Solomon, N, Rooney, DL & Boud, DJ 2008, 'Talking up talk at work', SCUTREA 2008 Proceedings, SCUTREA 2008 38th Annual Connference: Whither adult education in the learning paradigm?, The Edinburgh Copy Shop, University of Edinburgh, University of Edinburgh, pp. 476-483.
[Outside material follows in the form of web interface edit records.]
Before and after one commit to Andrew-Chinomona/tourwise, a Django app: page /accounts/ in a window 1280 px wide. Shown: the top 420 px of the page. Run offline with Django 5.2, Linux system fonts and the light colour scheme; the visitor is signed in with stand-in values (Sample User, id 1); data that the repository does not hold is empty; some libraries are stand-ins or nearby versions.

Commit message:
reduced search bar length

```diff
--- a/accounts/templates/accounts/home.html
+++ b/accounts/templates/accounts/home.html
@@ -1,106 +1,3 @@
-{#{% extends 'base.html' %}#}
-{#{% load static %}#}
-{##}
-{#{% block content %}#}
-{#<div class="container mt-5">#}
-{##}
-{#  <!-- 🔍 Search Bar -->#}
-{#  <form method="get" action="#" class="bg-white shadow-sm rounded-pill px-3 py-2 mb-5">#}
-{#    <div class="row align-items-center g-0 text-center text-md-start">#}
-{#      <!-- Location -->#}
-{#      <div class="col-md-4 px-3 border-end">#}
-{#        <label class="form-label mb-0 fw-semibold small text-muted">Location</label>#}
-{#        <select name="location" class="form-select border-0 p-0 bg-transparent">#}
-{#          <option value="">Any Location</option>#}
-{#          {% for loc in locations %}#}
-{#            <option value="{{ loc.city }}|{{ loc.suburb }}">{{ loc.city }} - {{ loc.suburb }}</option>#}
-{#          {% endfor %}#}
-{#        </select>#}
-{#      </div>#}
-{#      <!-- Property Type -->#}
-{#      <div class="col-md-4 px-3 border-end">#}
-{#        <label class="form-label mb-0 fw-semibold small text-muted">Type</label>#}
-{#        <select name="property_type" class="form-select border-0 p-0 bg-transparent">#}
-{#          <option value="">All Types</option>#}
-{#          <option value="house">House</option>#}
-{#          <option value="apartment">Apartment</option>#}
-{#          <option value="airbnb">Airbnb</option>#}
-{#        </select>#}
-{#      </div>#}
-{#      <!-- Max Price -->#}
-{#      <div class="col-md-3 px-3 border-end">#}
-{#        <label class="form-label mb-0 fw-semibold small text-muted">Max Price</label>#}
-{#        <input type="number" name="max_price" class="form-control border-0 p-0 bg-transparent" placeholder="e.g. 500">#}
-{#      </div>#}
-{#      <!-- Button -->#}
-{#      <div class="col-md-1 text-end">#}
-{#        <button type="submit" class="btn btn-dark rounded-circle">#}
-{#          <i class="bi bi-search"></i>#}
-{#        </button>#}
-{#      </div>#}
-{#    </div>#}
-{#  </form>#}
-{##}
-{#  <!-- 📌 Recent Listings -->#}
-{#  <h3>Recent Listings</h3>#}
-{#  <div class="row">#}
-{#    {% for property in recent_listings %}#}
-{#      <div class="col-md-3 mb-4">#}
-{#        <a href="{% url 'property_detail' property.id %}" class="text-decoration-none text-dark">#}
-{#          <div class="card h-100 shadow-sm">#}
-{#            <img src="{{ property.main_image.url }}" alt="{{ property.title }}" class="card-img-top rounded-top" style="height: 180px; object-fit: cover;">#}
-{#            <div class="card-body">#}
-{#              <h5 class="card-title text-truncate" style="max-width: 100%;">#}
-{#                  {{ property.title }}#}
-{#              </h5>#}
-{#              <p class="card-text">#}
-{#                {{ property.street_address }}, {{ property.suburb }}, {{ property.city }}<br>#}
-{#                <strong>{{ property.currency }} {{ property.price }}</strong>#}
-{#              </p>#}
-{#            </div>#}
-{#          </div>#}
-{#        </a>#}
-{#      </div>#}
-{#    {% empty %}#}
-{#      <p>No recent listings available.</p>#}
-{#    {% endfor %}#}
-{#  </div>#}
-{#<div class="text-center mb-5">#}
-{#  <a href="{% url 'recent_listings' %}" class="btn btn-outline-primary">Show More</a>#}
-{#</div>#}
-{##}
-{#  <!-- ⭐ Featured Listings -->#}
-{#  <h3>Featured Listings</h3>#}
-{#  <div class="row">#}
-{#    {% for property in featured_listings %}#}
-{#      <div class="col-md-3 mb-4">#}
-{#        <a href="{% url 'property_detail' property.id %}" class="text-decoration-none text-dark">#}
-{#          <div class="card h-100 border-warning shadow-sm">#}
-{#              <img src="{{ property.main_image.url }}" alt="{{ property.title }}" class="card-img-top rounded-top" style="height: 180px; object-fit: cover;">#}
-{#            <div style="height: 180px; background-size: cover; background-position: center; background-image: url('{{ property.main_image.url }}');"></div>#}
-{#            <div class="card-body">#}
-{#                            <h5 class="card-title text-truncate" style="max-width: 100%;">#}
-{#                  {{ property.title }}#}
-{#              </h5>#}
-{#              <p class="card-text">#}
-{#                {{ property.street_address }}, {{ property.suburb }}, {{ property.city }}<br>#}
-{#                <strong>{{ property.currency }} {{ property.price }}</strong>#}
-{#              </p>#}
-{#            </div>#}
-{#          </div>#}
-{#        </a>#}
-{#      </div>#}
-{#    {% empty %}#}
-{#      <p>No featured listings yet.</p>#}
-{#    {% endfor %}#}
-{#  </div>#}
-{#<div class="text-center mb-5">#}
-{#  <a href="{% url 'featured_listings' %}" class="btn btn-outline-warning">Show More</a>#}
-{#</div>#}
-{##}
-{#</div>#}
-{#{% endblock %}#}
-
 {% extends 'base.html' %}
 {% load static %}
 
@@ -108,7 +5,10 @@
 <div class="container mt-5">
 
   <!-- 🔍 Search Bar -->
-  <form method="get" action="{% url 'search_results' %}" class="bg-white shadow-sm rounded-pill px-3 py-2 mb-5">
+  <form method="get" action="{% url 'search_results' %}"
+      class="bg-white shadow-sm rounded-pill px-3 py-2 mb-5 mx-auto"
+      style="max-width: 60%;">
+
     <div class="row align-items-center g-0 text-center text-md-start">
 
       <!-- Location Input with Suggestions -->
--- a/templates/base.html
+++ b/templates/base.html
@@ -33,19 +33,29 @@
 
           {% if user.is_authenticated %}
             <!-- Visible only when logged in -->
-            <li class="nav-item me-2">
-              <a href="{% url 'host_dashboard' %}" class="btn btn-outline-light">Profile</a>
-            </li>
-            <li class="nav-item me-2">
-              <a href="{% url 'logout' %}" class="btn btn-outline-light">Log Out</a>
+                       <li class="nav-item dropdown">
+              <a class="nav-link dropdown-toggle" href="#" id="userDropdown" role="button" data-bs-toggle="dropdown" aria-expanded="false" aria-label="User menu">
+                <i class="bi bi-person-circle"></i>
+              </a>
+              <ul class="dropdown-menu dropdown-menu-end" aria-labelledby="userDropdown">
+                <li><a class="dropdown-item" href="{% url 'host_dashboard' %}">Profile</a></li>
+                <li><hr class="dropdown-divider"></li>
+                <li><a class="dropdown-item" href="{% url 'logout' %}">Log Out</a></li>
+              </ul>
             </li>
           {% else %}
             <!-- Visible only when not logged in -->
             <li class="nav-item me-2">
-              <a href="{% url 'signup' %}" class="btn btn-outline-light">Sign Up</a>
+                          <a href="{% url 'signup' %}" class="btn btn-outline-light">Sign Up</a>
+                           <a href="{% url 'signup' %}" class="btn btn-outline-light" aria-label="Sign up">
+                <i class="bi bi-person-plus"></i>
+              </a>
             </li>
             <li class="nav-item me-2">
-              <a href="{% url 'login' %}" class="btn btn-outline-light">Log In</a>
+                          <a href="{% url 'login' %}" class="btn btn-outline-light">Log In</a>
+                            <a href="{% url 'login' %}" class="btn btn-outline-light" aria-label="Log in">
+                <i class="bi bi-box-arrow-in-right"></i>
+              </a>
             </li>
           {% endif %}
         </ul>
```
In tune with lifelong learning discourses, adult learning is now understood to be anywhere and everywhere in classrooms, in workplaces, in community settings and indeed in everyday life. This distribution of learning sites is accompanied by changing understandings of the relationship of formal and informal learning and of the role of adult education and adult educators. These changes in turn are reshaping learning theories and practices together with redirecting the research focus of adult educators. We suggest that this redirection can be a useful one. By researching learning across contexts, researchers are better able to engage with various kinds of pedagogic practices and therefore can contribute better to the debates and critiques of the changing relationship between education, training and learning.
Chappell, CS, Solomon, N, Tennant, MC & Yates, LS 2003, 'Changing work, changing workers; pedagogies of the new vocationalism', Work and Learning in Different contexts Proceedings Book 11 3rd International conference of Researching work and Learning, 3rd International Conference of Researching Work and Learning, University of Tampere Finland, University of Tampere Finland, pp. 12-20.
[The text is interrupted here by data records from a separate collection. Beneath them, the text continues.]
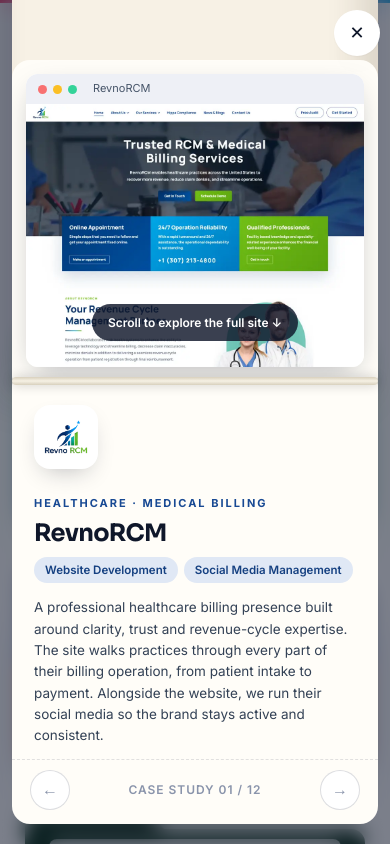
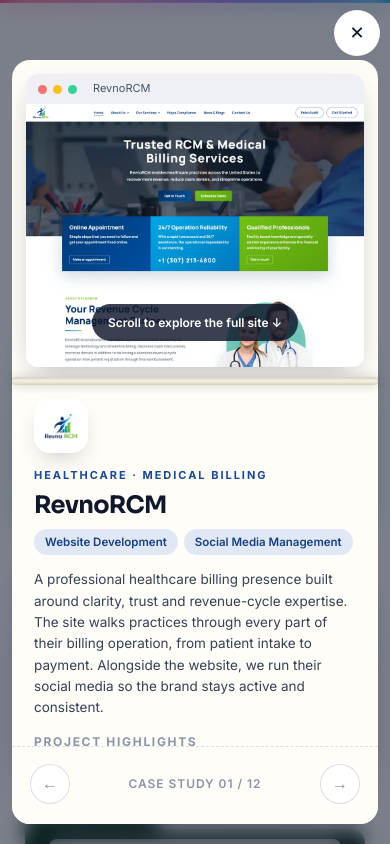
Before and after one commit to abhishekviralstan-create/viralstanportfolio, a React (Vite) app: page / in a window 390 px wide. Both pictures are taken after a click on the button 195 px from the left and 9153 px from the top of the page. Shown: the part 8731-9575 px from the top of the page. Built offline with nearby package versions, Linux system fonts and the light colour scheme.

Commit message:
Fix case study page overlap and five-column layout

```diff
--- a/src/components/Testimonials.jsx
+++ b/src/components/Testimonials.jsx
@@ -81,11 +81,9 @@
                     <small>{t.role}</small>
                   </div>
                 </div>
-                <div className="stars" aria-label="5 out of 5 stars">
-                  ★★★★★
-                </div>
+                <div className="stars" aria-label="5 out of 5 stars">★★★★★</div>
                 <blockquote style={{ margin: 0 }}>
-                  <p>“{t.text}”</p>
+                  <p>&ldquo;{t.text}&rdquo;</p>
                 </blockquote>
               </motion.figure>
             )
@@ -94,7 +92,7 @@
 
         <div className="cf-controls">
           <button className="arrow-btn" onClick={() => go(-1)} aria-label="Previous testimonial">
-            ←
+            &larr;
           </button>
           <div className="cf-dots">
             {testimonials.map((t, i) => (
@@ -102,7 +100,7 @@
             ))}
           </div>
           <button className="arrow-btn" onClick={() => go(1)} aria-label="Next testimonial">
-            →
+            &rarr;
           </button>
         </div>
       </div>
--- a/src/components/Work.jsx
+++ b/src/components/Work.jsx
@@ -102,29 +102,12 @@
         aria-label={`${p.name} case study`}
         style={{ '--f1': p.colors[0], '--f2': p.colors[1], transformOrigin: 'center center' }}
         onClick={(e) => e.stopPropagation()}
-        initial={{ scaleX: 0.035, scaleY: 0.9, opacity: 0, y: 30 }}
-        animate={{ scaleX: 1, scaleY: 1, opacity: 1, y: 0 }}
-        exit={{ opacity: 0, scaleX: 0.5, scaleY: 0.94, y: 30 }}
-        transition={{ duration: 0.78, ease }}
+        initial={{ scale: 0.92, opacity: 0, y: 24 }}
+        animate={{ scale: 1, opacity: 1, y: 0 }}
+        exit={{ opacity: 0, scale: 0.94, y: 24 }}
+        transition={{ duration: 0.55, ease }}
       >
         <span className="book-spine" aria-hidden="true" />
-        <motion.div
-          className="book-opening-cover"
-          aria-hidden="true"
-          initial={mobile ? { rotateX: 0, zIndex: 8 } : { rotateY: 0, zIndex: 8 }}
-          animate={mobile ? { rotateX: -180, zIndex: [8, 8, 0] } : { rotateY: -180, zIndex: [8, 8, 0] }}
-          transition={{ duration: 1.15, delay: 0.62, ease: bookEase, times: [0, 0.72, 1] }}
-        >
-          <span className="cover-face cover-front">
-            <span className="cover-mark">
-              {p.logo ? <img src={p.logo} alt="" /> : <b>{p.name.slice(0, 2)}</b>}
-            </span>
-            <small>Viralstan case study</small>
-            <strong>{p.name}</strong>
-            <i>Open to explore</i>
-          </span>
-          <span className="cover-face cover-back" />
-        </motion.div>
         <AnimatePresence>
           {turn && (
             <motion.div
@@ -147,14 +130,12 @@
         </AnimatePresence>
         {/* left page: scrollable website screenshot */}
         <motion.div className="page page-left" {...unfold('left')} transition={unfoldTransition}>
-          <AnimatePresence mode="wait">
             <motion.div
               key={p.id}
               className="page-inner"
-              initial={{ opacity: 0, x: first.current ? 0 : -30 }}
-              animate={{ opacity: 1, x: 0 }}
-              exit={{ opacity: 0, x: 30 }}
-              transition={{ duration: 0.4, delay: pageDelay }}
+              initial={{ opacity: 0 }}
+              animate={{ opacity: 1 }}
+              transition={{ duration: 0.25, delay: pageDelay }}
             >
               {p.image ? (
                 <>
@@ -183,19 +164,16 @@
                 </div>
               )}
             </motion.div>
-          </AnimatePresence>
         </motion.div>
 
         {/* right page: the story */}
         <motion.div className="page page-right" {...unfold('right')} transition={unfoldTransition}>
-          <AnimatePresence mode="wait">
             <motion.div
               key={p.id}
               className="page-inner copy"
-              initial={{ opacity: 0, rotateY: first.current ? 0 : -25, x: 20 }}
-              animate={{ opacity: 1, rotateY: 0, x: 0 }}
-              exit={{ opacity: 0, rotateY: 25, x: -20 }}
-              transition={{ duration: 0.45, delay: pageDelay }}
+              initial={{ opacity: 0 }}
+              animate={{ opacity: 1 }}
+              transition={{ duration: 0.25, delay: pageDelay }}
             >
               <div className="book-logo">
                 {p.logo ? <img src={p.logo} alt={`${p.name} logo`} /> : <span className="project-monogram">{p.name.slice(0, 2)}</span>}
@@ -218,13 +196,7 @@
                   </motion.li>
                 ))}
               </ul>
-              {p.quote && (
-                <blockquote className="book-quote">
-                  “{p.quote}”<cite>— {p.name}</cite>
-                </blockquote>
-              )}
             </motion.div>
-          </AnimatePresence>
 
           <div className="book-foot">
             <button onClick={() => go(-1)} disabled={Boolean(turn)} aria-label="Previous case study">
--- a/src/data/content.js
+++ b/src/data/content.js
@@ -230,6 +230,7 @@
       'Social media planning, publishing and management',
       'Performance marketing for qualified lead generation',
     ],
+    quote: 'Viralstan gave us one dependable team for shoots, design, social media and paid campaigns. The content feels professional, and the marketing is focused on genuine property enquiries.',
     colors: ['#2563eb', '#7c3aed'],
   },
   {
@@ -247,6 +248,7 @@
       'Social content planning and publishing',
       'Consistent visual and communication direction',
     ],
+    quote: 'The team understood the personality of our brand and translated it into confident UGC and a consistent social presence. The entire process was creative, organised and responsive.',
     colors: ['#ec4899', '#7c3aed'],
   },
   {
@@ -264,6 +266,7 @@
       'Audience and creative testing',
       'Performance campaign optimisation',
     ],
+    quote: 'Viralstan connected our organic content and paid marketing into one clear growth plan. Their execution was consistent, responsive and guided by performance.',
     colors: ['#111827', '#6366f1'],
   },
   {
@@ -281,6 +284,7 @@
       'Platform-aware wellness communication',
       'Paid campaign setup and optimisation',
     ],
+    quote: 'Viralstan handled a sensitive category with creativity and care. Their video, social and performance teams helped us communicate boldly while keeping the brand credible.',
     colors: ['#ef4444', '#7f1d1d'],
   },
   {
@@ -298,6 +302,7 @@
       'Social media planning and handling',
       'Clear, audience-friendly insurance communication',
     ],
+    quote: 'The team made our insurance content feel approachable and human. From model-led shoots to editing and social management, every deliverable was polished and easy to work with.',
     colors: ['#0f766e', '#38bdf8'],
   },
   {
@@ -315,6 +320,7 @@
       'Targeted paid-media campaigns',
       'Lead-generation optimisation',
     ],
+    quote: 'The property videos presented our listings clearly, and the paid campaigns helped those assets reach the right audience. Viralstan brought production and performance together effectively.',
     colors: ['#d97706', '#92400e'],
   },
   {
@@ -332,6 +338,7 @@
       'Social media management and video editing',
       'Performance campaigns supporting growth',
     ],
+    quote: 'Viralstan has supported both our product and marketing requirements as one ongoing partnership. Their ability to coordinate applications, content and campaigns has been valuable to our growth.',
     colors: ['#0ea5e9', '#14b8a6'],
   },
 ]
--- a/src/styles.css
+++ b/src/styles.css
@@ -1200,15 +1200,15 @@
   display: flex;
   flex-wrap: wrap;
   justify-content: center;
-  gap: 44px 30px;
-  max-width: 920px;
+  gap: 38px 20px;
+  max-width: 1200px;
   margin: 60px auto 0;
 }
 
 .folder {
   position: relative;
-  flex: 0 0 calc((100% - 60px) / 3);
-  height: 210px;
+  flex: 0 0 calc((100% - 80px) / 5);
+  height: 185px;
   perspective: 900px;
   text-align: left;
   cursor: pointer;
@@ -1306,12 +1306,12 @@
 .folder-name {
   font-family: var(--font-display);
   font-weight: 800;
-  font-size: 17px;
+  font-size: 15px;
   letter-spacing: -0.02em;
 }
 
 .folder-meta {
-  font-size: 11.5px;
+  font-size: 10.5px;
   opacity: 0.85;
 }
 
@@ -1345,13 +1345,18 @@
   transform: none;
 }
 
-@media (max-width: 1000px) {
+@media (max-width: 1100px) {
   .folder {
-    flex-basis: calc((100% - 30px) / 2);
-  }
-}
-
-@media (max-width: 600px) {
+    flex-basis: calc((100% - 40px) / 3);
+    height: 200px;
+  }
+}
+
+@media (max-width: 760px) {
+  .folder { flex-basis: calc((100% - 20px) / 2); }
+}
+
+@media (max-width: 520px) {
   .folder-grid {
     gap: 44px;
   }
@@ -1648,7 +1653,7 @@
   flex: 1;
   min-height: 0;
   overflow: hidden;
-  padding: 32px 40px 16px 48px;
+  padding: 30px 40px 24px 48px;
   transform-origin: left center;
 }
 
@@ -1713,7 +1718,7 @@
   place-items: center;
   padding: 10px;
   box-shadow: 0 10px 24px -10px rgba(15, 23, 42, 0.3);
-  margin-bottom: 20px;
+  margin-bottom: 14px;
 }
 
 .book-logo img {
@@ -1820,7 +1825,12 @@
   align-items: center;
   justify-content: space-between;
   gap: 12px;
-  padding: 14px 30px 18px 52px;
+  flex: none;
+  min-height: 78px;
+  padding: 12px 30px 14px 52px;
+  background: #fffdf8;
+  position: relative;
+  z-index: 4;
   border-top: 1px dashed rgba(15, 23, 42, 0.12);
   font-size: 12px;
   font-weight: 600;
@@ -1909,13 +1919,14 @@
   }
 
   .page-right .page-inner.copy {
-    padding: 24px 22px 12px;
+    padding: 18px 22px 12px;
   }
 
   .book-logo {
-    width: 64px;
-    height: 64px;
+    width: 54px;
+    height: 54px;
     border-radius: 16px;
+    margin-bottom: 8px;
   }
 
   .book-foot {
```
Report on the initial finding of an ARC funded project Changing work, changing workers; pedagogies of the new vocationalism
Solomon, N, Boud, DJ & Rooney, DL 2003, 'Room to move: spaces for learning', 11th Annual International Conference of Post-Compulsory Education and Training, 11th Annual International Conference of Post-Compulsory Education and Training, Queensland University, Gold Coast, Queensland.
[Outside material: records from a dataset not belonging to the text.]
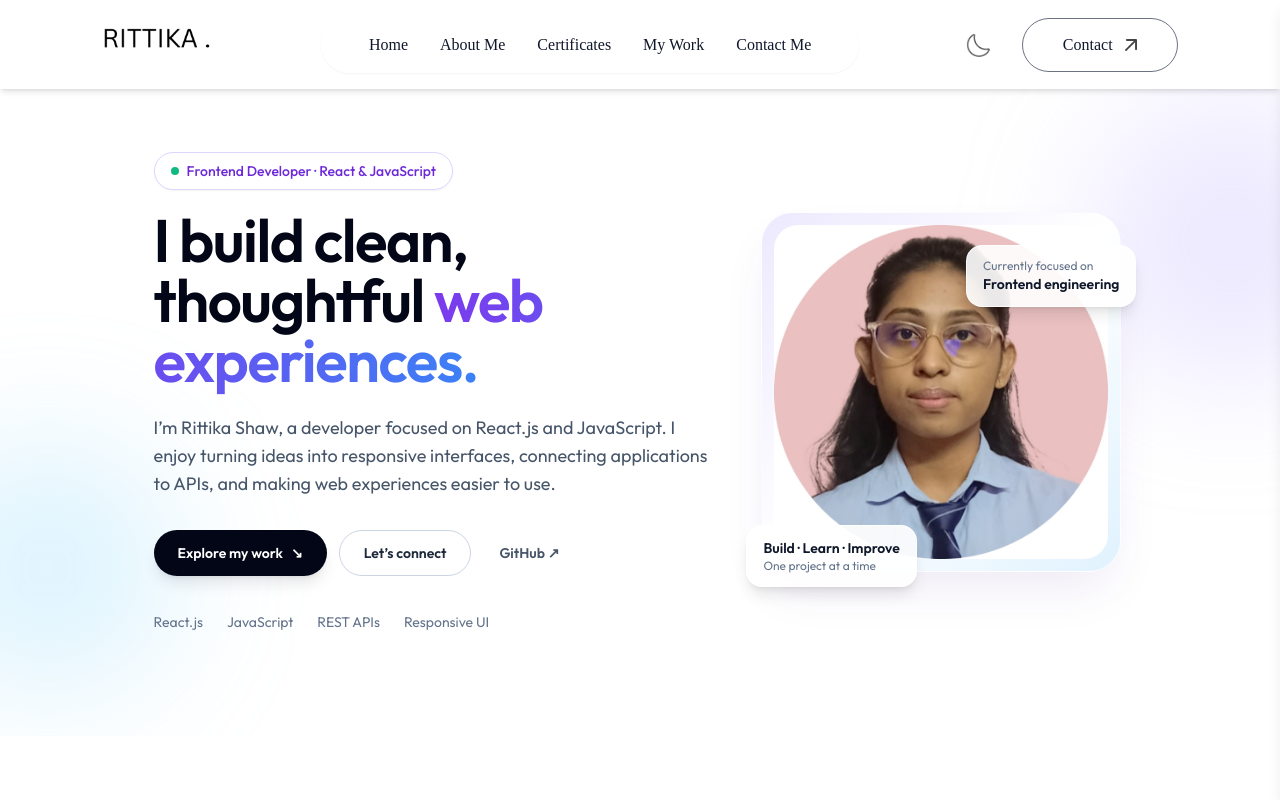
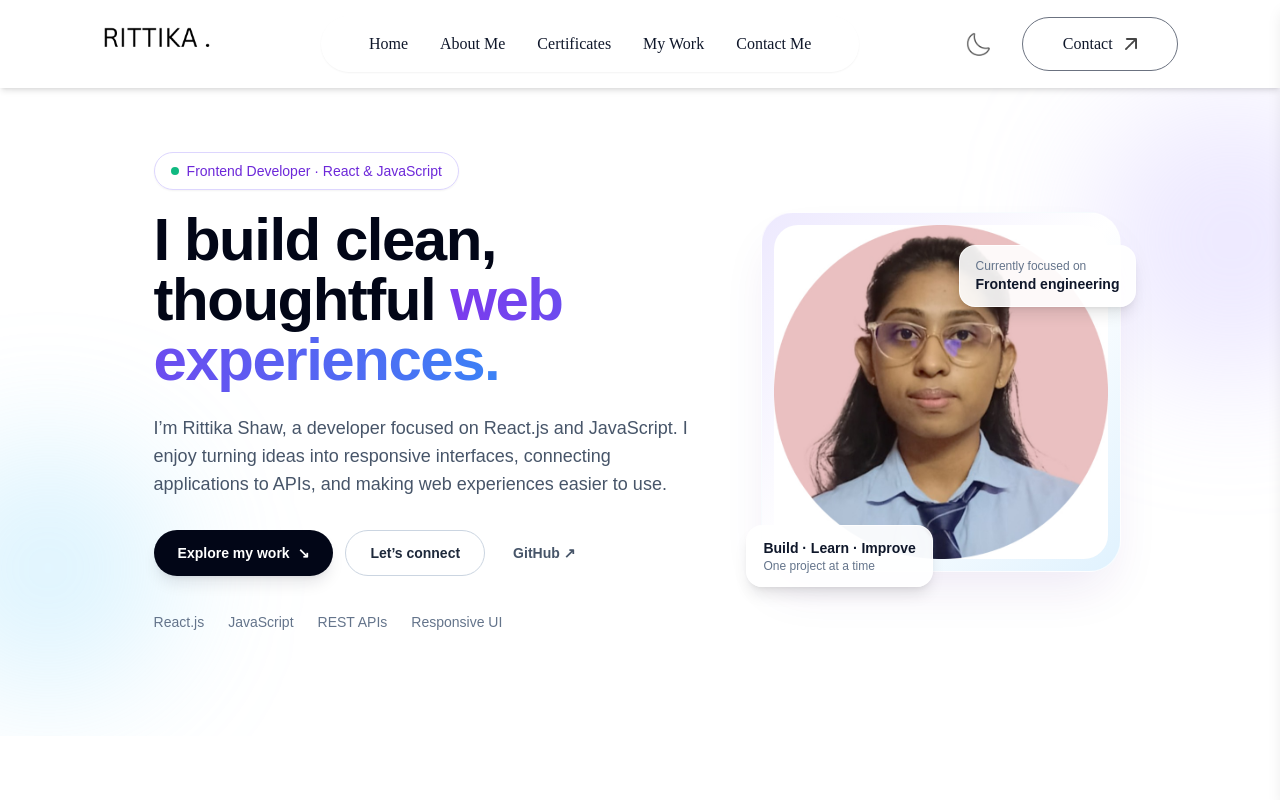
Before and after one commit to rittika-04/Portfolio, a Next.js app: page / in a window 1280 px wide. Shown: the top 800 px of the page. Built offline with nearby package versions, Linux system fonts and the light colour scheme; a web font is replaced by a local one.

Commit message:
Improve typography and accessibility defaults

```diff
--- a/app/globals.css
+++ b/app/globals.css
@@ -2,6 +2,26 @@
 @tailwind components;
 @tailwind utilities;
 
-*{
-  font-family: Outfit;
+:root { color-scheme: light; scroll-behavior: smooth; }
+html.dark { color-scheme: dark; }
+* { box-sizing: border-box; }
+body {
+  margin: 0;
+  font-family: Outfit, sans-serif;
+  -webkit-font-smoothing: antialiased;
+  text-rendering: optimizeLegibility;
 }
+::selection { background: rgba(139, 92, 246, 0.22); }
+a, button { -webkit-tap-highlight-color: transparent; }
+a:focus-visible, button:focus-visible, input:focus-visible, textarea:focus-visible {
+  outline: 2px solid #8b5cf6;
+  outline-offset: 3px;
+}
+@media (prefers-reduced-motion: reduce) {
+  *, *::before, *::after {
+    scroll-behavior: auto !important;
+    animation-duration: 0.01ms !important;
+    animation-iteration-count: 1 !important;
+    transition-duration: 0.01ms !important;
+  }
+}
```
Solomon, N, Boud, DJ & Rooney, DL 2003, 'Room to move: Spaces for learning', Enriching Learning Cultures (Vol 3), Annual International Conference on Post-compulsory Education and Training, Centre for Learning Research Griffith University, Gold Coast, Australia, pp. 116-123.
Solomon, N & McIntyre, J 2000, 'Questioning research as a contextual practice', 41st Adult Education Research Conference, Uni of british Columbia, Vancouver, Canada, pp. 261-266.
Chappell, CS, Hawke, GA, Rhodes, CH & Solomon, N OVAL Research UTS 2003, Major research program for Older Workers; Stage 1 The Conceptual Framework, pp. 1-76, http://sitesearch.uts.edu.au/oval/publication_result.lasso.
This commissioned Report to ANTA develops a conceptual framework to understand the education and training needs of older workers in order to inform the context and future directions of education and gtraining policy in Australia
Chappell, CS, Hawke, GA, Solomon, N & Rhodes, CH Australian National Training Authority 2003, High Level Review of Training Packages - Phase 1 report - An analysis of the current and future context in which Training Packages will need to operate, pp. 1-47, Brisbane, Australia.
An analysis of the current and future context in which Training Pac kages will need to operate
Slade, DM, Joyce, H, Nesbitt, C, Scheeres, H & Solomon, N Department of Immigration, Technology and Regional Development 1995, Effective Communication in the Restructured Workplace, Volume 1: Team Work, Canberra.
Slade, DM, Joyce, H, Nesbitt, C, Scheeres, H & Solomon, N Department of Immigration, Technology and Regional Development 1995, Effective Communication in the Restructured Workplace, Volume 2: Team Meetings, Canberra.
Slade, DM, Joyce, H, Nesbitt, C, Scheeres, H & Solomon, N Department of Immigration, Technology and Regional Development 1995, Effective Communication in the Restructured Workplace, Volume 3: Job Performance, Canberra.